Site menu:

Site search

Chapels of Curahuara and Sajama

Site search

Categories

July 2019
M T W T F S S
« Dec   Aug »
1234567
891011121314
15161718192021
22232425262728
293031  

Tags

Blogroll

My Sites

Photography

A Southern Utah Itinerary

Zion National Park

Introduction

(NOTE: This is the first of a series of posts providing a short itinerary for exploring Southern Utah. Over the coming weeks, I will add posts on all the destinations listed below, including maps, directions, photos and details. As I add the new posts, links from this post will go live.)

Zion.  Arches. Coral Pink Sand Dunes. Goblin Valley. Bryce Canyon. Natural Bridges. Grand Staircase – Escalante. Kodachrome Basin. Dead Horse Point. Canyonlands. The Grand Canyon.  There is more national park, monument, and forest land in Utah than in any other State of the United States (with the exception of Alaska – hardly a fair comparison).  If you haven’t been, you need to go.  These are some of the most spectacular locations on earth.

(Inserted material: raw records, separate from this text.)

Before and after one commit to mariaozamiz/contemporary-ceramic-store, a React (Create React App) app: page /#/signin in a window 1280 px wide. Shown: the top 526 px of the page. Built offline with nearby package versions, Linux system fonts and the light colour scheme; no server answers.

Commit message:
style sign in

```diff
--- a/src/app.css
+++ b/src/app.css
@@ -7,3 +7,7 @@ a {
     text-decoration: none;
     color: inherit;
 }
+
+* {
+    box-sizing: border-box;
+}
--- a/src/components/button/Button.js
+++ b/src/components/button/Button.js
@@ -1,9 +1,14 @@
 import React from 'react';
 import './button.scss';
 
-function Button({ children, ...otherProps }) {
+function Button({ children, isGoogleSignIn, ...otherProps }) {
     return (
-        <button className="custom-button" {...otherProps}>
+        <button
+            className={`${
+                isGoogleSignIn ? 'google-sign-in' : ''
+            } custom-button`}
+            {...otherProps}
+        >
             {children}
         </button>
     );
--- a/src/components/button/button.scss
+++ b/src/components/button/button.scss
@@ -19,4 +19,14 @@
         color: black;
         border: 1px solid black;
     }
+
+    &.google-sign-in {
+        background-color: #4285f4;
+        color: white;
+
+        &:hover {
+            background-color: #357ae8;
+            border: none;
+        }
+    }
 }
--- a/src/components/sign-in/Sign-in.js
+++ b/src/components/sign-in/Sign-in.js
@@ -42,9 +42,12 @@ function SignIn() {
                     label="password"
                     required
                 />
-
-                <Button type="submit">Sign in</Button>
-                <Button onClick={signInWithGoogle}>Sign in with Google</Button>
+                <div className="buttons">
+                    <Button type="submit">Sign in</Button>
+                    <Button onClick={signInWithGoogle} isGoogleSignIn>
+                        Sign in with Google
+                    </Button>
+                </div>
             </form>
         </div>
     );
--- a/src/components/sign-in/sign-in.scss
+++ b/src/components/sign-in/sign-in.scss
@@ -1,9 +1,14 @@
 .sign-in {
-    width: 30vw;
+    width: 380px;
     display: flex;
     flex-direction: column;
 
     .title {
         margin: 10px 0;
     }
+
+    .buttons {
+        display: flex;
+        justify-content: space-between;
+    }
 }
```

Most of my travel posts have provided information on how to get to places that few westerners have visited in exotic countries such as Kyrgyzstan and Bolivia.  These will be different.  There is a great deal of information available online and in books on traveling in Southern Utah.  I won’t try to duplicate that information, but I think a simple itinerary for the tremendous travel opportunities in Southern Utah could help people visualize the possibilities.  Here’s my version of that itinerary.

First, a word to the wise. The date on this blog post is in 2019, but most of the information was gathered on my last trip through the area, in 2016. I guarantee that it was what I believed to be the case back then.  Beyond that, I’m sure my information is worth at least as much as you have paid me for it.

The Itinerary, in Short

While there are some options, and this loop itinerary can be started at any point along the way, the broad outlines of the itinerary are pretty clear.  I’ll start in Las Vegas, since it is the closest major gateway to the region.  I’ll put optional stops and routes in parentheses (but, of course, all the stops are optional). Here’s the itinerary:

Full Itinerary

Overview Map

Outbound Half

First Half of the Trip

Las Vegas

(Side Trip to South Rim of the Grand Canyon)
Zion National Park
Coral Pink Sand Dunes State Park
Grand Staircase – Escalante National Monument

Kodachrome Basin State Park

Bryce Canyon National Park
Capitol Reef National Park
Goblin Valley State Park

(Green River Melon Festival)

Dead Horse Point State Park
Arches National Park

The Return Leg

The Return Trip (view image to see larger version)
Canyonlands National Park

Bears Ears National Monument

Natural Bridges National Monument

Monument Valley

The Damn Dam

Grand Canyon, North Rim

(Colorado City)

Las Vegas

All of these destinations are within easy driving range of each other (the itinerary contemplates about 2-4 hours driving between destinations).

Travel

This itinerary is intended for a road trip.  You can rent a car in Las Vegas and return it there when you end the trip. A SUV is not necessary for most of this trip, but you might feel more secure in a capable SUV with good ground clearance on some of the dirt roads.

Accommodations

The best way to visit these locations is by camping in them.  Generally, there are no accommodations (beyond camping) at the locations themselves, so if you stay in hotels/motels that means more travel time and less time in the parks themselves.  Also, you will likely miss the beauty these places represent during the “golden hours” at and around sunrise and sunset and at night.

If you plan to camp, many places require advance reservations.  However, there are generally alternatives for the late planners among us.  Information on some of these locations is included below.  For camping, seriously consider the State Parks.  Utah State parks generally feature flush toilets and hot showers, neither of which are available on the Federal properties. Also, while the Feds allow reservations up to a year in advance, and are often all reserved shortly thereafter, the State parks only open for reservations three months in advance (but you better be online when they open up, if you are going at a busy time).

Write a comment

You need to login to post comments!